**WHAT IS REQUIRED**. Return every line of the data that contains the string "dart".

════════

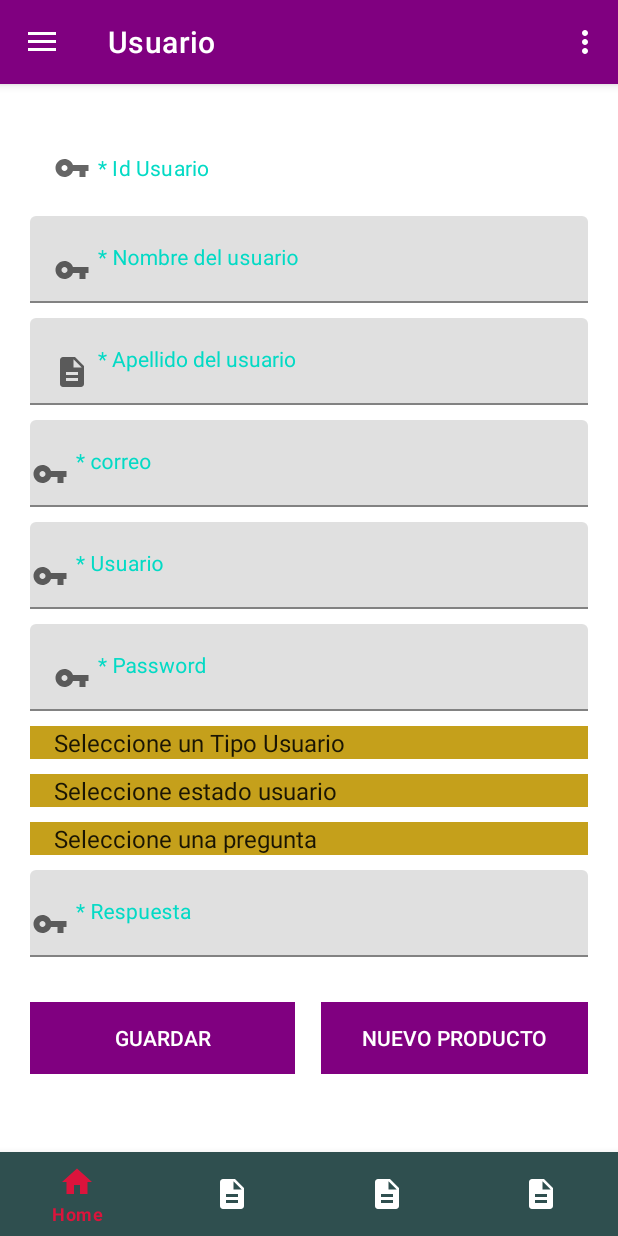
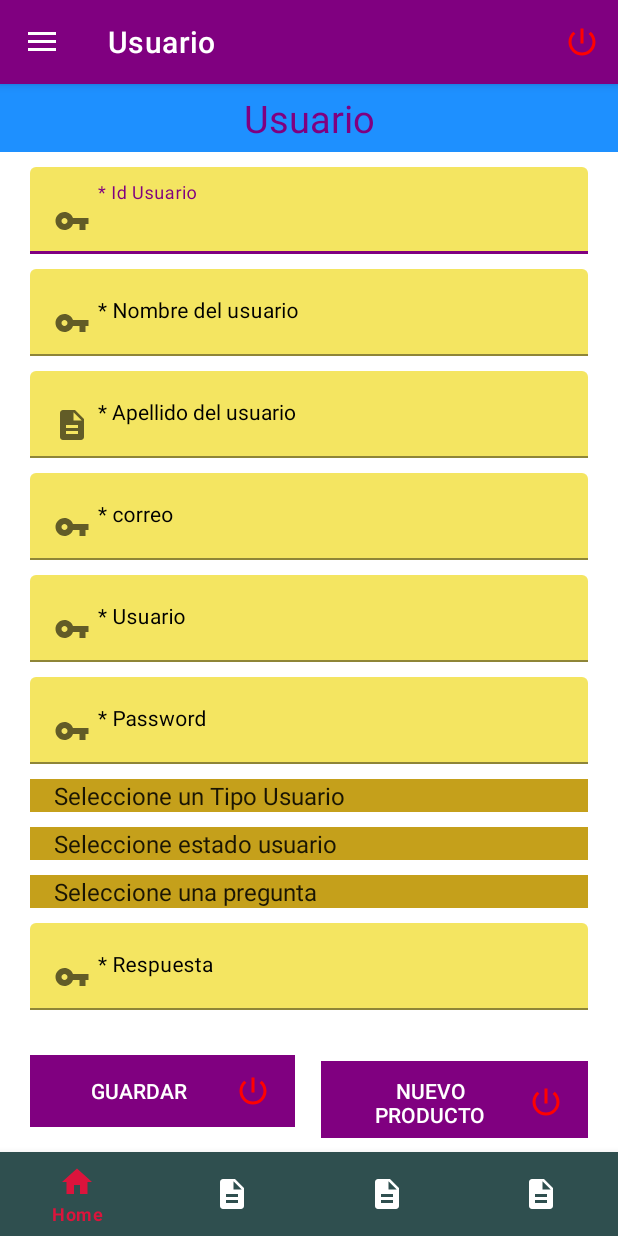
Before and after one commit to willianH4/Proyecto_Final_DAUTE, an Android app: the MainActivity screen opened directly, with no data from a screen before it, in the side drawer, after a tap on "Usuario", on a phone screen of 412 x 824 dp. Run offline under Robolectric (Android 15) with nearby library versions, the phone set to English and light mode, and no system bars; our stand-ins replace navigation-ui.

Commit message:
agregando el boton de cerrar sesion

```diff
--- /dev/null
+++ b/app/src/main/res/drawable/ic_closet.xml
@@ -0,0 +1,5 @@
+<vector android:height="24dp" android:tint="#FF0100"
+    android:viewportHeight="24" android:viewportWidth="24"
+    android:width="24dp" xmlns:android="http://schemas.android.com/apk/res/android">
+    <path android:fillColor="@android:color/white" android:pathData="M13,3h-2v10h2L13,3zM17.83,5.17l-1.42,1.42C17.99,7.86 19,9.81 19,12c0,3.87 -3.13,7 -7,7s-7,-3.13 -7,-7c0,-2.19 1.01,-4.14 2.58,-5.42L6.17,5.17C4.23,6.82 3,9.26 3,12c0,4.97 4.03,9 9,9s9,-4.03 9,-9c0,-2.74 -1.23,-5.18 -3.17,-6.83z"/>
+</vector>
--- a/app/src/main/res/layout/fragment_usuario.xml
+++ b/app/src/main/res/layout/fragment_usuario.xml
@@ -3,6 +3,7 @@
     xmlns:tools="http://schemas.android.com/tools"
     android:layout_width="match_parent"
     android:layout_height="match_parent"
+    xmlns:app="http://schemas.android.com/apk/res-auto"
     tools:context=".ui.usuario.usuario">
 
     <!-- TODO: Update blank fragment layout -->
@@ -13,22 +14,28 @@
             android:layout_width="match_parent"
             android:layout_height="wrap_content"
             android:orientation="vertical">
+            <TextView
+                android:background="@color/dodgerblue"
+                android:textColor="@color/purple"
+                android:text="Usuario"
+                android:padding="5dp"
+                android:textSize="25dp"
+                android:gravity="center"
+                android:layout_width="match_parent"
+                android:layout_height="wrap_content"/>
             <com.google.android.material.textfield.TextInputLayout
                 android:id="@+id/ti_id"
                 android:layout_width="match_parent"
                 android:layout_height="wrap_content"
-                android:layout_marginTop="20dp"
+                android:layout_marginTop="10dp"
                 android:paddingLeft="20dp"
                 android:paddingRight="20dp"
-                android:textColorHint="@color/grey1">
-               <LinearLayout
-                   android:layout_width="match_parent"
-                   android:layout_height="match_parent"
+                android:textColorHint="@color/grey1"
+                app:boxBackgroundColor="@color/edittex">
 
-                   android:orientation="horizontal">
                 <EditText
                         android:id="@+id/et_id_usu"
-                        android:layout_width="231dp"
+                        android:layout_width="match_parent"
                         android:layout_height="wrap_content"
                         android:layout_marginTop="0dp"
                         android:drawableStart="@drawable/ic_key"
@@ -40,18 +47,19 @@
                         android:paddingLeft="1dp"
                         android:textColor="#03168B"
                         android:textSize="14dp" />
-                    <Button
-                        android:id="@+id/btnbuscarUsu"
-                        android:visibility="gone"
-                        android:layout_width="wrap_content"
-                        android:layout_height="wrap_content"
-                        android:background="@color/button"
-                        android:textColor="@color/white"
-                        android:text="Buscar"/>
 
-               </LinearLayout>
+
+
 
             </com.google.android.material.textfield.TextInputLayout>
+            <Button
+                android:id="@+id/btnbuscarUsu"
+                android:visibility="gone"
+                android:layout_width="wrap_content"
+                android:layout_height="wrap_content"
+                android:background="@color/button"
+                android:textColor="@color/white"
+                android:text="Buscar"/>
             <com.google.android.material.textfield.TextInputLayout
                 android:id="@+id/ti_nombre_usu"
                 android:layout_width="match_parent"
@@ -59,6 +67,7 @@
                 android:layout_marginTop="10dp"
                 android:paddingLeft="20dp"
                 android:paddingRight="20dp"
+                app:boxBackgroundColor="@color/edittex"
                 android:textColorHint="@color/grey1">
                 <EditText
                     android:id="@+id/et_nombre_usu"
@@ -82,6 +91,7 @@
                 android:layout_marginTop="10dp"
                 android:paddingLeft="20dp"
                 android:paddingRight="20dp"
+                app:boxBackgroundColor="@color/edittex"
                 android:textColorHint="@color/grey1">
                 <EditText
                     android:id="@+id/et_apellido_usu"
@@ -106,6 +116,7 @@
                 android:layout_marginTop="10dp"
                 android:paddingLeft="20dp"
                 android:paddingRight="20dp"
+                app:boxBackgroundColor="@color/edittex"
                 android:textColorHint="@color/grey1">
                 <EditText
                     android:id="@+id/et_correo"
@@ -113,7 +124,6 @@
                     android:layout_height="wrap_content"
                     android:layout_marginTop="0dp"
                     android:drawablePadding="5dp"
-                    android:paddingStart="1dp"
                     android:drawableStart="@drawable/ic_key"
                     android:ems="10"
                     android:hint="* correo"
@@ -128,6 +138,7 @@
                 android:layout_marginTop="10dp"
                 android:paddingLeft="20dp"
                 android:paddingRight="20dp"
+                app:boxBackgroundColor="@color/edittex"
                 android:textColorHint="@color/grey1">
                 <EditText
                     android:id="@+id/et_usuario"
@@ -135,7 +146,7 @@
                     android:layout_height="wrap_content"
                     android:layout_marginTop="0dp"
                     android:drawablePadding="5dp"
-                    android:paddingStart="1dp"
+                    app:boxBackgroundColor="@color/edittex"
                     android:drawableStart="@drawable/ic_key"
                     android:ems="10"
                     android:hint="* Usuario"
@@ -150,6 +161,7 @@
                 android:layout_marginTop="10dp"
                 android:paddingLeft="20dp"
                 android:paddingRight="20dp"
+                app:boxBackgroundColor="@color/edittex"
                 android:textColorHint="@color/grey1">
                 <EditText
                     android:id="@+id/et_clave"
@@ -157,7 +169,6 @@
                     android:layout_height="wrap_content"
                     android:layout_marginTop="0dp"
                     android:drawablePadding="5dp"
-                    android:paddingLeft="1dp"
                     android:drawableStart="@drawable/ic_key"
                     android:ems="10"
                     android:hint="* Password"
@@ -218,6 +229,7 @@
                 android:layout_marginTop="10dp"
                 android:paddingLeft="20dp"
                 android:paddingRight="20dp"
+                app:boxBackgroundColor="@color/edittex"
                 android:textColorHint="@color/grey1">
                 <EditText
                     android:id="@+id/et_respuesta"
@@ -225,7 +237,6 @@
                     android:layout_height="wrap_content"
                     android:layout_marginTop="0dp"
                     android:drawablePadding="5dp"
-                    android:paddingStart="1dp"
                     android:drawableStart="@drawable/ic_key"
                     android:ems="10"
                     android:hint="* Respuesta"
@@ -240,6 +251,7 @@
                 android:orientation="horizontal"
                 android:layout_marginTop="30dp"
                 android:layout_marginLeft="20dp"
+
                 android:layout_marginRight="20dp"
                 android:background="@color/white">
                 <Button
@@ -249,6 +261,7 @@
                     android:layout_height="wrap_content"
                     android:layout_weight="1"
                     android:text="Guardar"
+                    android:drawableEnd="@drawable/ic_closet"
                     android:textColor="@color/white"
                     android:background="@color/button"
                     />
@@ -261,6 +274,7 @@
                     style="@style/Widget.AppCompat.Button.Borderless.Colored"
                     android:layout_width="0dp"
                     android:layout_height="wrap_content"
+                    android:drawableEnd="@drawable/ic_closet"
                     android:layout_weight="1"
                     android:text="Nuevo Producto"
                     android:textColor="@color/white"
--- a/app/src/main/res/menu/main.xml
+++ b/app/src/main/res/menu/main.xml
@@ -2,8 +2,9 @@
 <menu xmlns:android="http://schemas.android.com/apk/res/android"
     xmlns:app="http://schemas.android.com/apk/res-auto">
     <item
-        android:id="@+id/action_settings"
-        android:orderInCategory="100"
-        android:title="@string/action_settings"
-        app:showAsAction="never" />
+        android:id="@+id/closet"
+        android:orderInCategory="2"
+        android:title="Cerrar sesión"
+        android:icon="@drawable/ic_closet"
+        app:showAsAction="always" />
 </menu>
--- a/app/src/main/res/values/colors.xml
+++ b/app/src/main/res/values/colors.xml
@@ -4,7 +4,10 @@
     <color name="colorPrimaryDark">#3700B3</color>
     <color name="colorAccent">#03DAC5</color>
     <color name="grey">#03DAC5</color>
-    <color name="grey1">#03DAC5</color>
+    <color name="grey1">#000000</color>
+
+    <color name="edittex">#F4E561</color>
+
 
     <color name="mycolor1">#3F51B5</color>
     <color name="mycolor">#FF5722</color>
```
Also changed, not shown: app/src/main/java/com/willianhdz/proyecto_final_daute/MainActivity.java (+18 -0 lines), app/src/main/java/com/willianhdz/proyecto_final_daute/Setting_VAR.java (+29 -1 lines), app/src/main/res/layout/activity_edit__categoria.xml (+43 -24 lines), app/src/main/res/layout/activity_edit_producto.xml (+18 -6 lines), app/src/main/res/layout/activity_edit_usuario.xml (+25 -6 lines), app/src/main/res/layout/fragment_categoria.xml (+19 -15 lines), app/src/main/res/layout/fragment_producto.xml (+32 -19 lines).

════════

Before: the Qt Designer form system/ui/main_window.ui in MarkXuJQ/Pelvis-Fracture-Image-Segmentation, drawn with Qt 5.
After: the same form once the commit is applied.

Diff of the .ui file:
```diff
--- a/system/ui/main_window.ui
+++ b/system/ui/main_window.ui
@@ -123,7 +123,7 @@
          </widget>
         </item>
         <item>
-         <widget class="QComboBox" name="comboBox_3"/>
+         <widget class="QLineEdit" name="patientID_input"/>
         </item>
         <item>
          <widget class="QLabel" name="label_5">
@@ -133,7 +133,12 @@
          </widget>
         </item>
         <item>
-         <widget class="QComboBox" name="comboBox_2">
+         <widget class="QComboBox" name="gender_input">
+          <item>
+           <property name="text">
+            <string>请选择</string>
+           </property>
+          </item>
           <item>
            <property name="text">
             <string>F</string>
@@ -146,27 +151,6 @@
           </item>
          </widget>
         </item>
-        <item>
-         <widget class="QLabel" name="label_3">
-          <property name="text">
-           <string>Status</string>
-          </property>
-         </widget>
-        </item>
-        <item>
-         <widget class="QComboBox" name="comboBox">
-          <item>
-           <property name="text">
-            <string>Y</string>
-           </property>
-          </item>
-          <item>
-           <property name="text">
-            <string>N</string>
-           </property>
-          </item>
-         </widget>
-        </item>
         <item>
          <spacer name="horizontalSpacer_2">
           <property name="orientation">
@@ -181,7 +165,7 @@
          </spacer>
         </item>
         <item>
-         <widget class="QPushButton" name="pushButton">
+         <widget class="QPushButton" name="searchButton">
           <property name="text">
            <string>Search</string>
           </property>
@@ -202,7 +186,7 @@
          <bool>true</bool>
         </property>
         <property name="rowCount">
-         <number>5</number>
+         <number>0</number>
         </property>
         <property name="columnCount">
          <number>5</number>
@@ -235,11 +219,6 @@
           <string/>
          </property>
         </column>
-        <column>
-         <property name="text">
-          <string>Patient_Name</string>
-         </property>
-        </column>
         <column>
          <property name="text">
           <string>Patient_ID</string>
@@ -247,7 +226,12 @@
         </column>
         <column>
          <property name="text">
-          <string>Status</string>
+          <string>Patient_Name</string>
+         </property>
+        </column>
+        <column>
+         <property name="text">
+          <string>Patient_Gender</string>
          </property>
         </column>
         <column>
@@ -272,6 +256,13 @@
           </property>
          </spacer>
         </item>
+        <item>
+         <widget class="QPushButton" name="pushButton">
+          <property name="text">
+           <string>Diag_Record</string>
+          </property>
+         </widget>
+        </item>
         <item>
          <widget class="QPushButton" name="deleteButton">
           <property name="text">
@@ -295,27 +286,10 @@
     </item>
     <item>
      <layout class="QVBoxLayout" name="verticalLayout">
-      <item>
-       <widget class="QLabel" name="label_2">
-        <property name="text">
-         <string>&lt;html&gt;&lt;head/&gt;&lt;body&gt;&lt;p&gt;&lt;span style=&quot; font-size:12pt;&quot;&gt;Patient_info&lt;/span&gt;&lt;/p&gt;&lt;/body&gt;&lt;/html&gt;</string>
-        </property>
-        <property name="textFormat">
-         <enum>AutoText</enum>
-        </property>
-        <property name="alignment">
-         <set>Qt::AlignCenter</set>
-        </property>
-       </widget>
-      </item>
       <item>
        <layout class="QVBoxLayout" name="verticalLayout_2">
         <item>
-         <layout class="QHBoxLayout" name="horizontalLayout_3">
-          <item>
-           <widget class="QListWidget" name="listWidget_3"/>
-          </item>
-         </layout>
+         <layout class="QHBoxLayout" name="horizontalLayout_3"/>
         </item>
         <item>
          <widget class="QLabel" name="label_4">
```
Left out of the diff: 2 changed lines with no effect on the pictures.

════════

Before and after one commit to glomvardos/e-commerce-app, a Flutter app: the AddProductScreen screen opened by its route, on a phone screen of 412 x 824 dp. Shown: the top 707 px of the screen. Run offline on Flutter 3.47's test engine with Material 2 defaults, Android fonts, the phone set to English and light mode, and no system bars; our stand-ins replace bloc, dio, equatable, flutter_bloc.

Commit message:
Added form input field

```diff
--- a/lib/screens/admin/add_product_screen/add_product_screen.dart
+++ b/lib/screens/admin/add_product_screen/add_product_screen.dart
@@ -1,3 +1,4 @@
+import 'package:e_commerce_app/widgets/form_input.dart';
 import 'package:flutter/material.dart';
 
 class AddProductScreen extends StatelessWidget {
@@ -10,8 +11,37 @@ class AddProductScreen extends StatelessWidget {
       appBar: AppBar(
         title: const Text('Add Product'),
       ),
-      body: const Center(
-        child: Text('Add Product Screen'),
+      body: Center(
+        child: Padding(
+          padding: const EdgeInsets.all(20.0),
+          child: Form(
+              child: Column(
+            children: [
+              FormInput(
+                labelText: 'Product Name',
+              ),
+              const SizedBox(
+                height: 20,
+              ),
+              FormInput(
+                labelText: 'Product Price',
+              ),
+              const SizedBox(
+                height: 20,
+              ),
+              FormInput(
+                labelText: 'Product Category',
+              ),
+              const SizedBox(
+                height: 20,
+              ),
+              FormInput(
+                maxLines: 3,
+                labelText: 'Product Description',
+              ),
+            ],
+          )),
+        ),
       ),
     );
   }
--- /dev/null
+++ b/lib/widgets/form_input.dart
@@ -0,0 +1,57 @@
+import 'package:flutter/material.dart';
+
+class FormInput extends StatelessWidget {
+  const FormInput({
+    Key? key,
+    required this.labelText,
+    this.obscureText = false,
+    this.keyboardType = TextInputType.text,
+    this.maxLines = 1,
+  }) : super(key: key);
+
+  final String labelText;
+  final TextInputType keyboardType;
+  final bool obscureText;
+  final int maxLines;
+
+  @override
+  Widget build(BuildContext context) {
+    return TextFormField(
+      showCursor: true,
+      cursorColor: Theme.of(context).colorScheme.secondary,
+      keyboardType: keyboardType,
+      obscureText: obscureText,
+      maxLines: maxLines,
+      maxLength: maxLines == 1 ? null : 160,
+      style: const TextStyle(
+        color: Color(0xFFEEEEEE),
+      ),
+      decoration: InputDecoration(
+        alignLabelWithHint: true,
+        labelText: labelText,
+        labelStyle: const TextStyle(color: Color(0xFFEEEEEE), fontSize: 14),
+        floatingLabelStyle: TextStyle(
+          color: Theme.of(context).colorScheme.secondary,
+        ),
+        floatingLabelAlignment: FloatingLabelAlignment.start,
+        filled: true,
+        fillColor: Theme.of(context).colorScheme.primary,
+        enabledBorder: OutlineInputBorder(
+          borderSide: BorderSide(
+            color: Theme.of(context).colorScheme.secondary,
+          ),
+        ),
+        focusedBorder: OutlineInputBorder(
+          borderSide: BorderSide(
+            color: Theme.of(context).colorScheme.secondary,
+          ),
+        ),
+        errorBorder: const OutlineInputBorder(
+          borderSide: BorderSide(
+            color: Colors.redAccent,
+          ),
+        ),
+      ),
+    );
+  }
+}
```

════════

**EXERCISE SOLUTION**.
--- a/lib/screens/admin/add_product_screen/add_product_screen.dart
+++ b/lib/screens/admin/add_product_screen/add_product_screen.dart
+import 'package:e_commerce_app/widgets/form_input.dart';
 import 'package:flutter/material.dart';
+++ b/lib/widgets/form_input.dart
+import 'package:flutter/material.dart';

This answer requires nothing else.